This paper, presented at the Caribbean Muslim Forum 2005,  seeks to briefly document efforts towards Caribbean Muslim co-operation and examine possibilities for enhancing and developing Muslim co-operation and integration in the Caribbean region. It is hoped that it will also serve as a catalyst for critical thinking and analysis on the subject and maybe as a platform for a new era of development.

This book, Black Crescent: The Experience and Legacy of Africa Muslims in the Americas, is a "social history of the experiences of African muslims and their descendants throughout the Americas, including the Caribbean" (p. i). Michael Gomez takes on an ambitious task in relating the historical connections of Islam in the lives of people of African descent from early Africa to the western hemisphere up to the twentieth century. The book is divided into two sections with the "first discussing African Muslims in the Americas through periods of enslavement." The second part examines, "Islam's development in the United States." In doing so, the author examines the Quran and African Americans "acceptance of Muhammad" (p. ix).

  • 1492 African Muslims from Granada and Guinea landed in the New World with Coulumbus 1500-Berbers , Wolofs and Mandingoes sold as slaves in Mexico.

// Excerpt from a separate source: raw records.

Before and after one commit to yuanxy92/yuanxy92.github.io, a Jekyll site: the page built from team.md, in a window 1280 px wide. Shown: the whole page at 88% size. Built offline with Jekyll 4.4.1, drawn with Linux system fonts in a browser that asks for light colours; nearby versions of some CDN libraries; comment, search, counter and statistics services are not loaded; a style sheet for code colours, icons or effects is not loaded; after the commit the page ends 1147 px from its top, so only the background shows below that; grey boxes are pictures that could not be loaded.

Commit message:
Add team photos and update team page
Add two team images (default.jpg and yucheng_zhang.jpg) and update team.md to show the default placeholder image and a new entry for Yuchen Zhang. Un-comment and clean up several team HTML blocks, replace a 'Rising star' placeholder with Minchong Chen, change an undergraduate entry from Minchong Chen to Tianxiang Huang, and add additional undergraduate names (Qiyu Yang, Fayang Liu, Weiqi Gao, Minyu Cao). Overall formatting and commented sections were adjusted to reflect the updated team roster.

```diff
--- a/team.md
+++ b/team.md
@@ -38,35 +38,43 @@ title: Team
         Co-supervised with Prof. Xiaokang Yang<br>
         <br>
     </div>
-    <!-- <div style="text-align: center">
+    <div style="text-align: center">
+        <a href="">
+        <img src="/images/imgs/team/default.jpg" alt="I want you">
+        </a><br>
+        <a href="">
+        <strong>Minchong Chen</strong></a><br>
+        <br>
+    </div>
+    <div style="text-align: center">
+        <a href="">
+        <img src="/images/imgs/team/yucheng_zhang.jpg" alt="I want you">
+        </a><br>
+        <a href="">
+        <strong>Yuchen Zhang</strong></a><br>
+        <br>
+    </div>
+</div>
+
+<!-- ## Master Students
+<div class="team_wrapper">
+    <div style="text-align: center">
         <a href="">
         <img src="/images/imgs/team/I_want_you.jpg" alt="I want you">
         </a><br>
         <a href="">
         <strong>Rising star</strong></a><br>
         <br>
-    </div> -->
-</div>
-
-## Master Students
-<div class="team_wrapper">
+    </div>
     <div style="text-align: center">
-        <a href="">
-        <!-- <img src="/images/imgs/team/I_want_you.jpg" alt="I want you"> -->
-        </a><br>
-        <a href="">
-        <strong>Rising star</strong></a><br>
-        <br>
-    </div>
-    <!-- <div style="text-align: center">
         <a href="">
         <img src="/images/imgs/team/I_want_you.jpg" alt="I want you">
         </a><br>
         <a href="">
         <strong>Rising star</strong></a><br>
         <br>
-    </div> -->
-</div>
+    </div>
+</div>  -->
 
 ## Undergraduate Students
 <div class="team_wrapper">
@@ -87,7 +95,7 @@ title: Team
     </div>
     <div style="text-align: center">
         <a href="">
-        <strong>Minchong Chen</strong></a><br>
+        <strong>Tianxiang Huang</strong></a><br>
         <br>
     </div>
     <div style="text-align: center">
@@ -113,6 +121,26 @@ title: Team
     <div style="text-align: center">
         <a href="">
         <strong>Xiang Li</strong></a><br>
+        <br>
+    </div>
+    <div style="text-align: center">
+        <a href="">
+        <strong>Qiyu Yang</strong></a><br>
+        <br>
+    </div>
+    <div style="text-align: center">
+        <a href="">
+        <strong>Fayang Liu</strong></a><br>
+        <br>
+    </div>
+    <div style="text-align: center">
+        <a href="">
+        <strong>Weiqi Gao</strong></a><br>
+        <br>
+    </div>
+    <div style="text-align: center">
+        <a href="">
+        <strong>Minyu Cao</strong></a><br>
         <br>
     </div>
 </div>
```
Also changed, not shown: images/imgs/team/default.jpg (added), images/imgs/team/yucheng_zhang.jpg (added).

  • 1503-Spanish report runaway slaves/Maroons spreading Islam among the slaves

 A report in Before Columbus by Cyrus Gordon describes coins found in the southern Caribbean region: "...off the coast of Venezuela were discovered a hoard of Mediterranean coins with so many duplicates that it cannot well be a numismatist's collection but rather a supply of cash. Nearly, all the coins are Roman, from the reign of Augustus to the 4th century AD. Two of the coins, however, are Arabic of the 8th century AD. It is the latter that give us the terminus a quo (i.e. time after which) of the collection as a whole (which cannot be earlier than the latest coins in the collection). Roman coins continued in use as currency into the medieval times. A Moorish ship, perhaps from Spain or North Africa seems to have crossed the Atlantic around 800 AD."
Courtesy: The Message International, Copyright © 1992, All Rights Reserved.
 





(Page 3 of 3)   « Prev  1  2  
3
  
Next »
No popular authors found.
No popular articles found.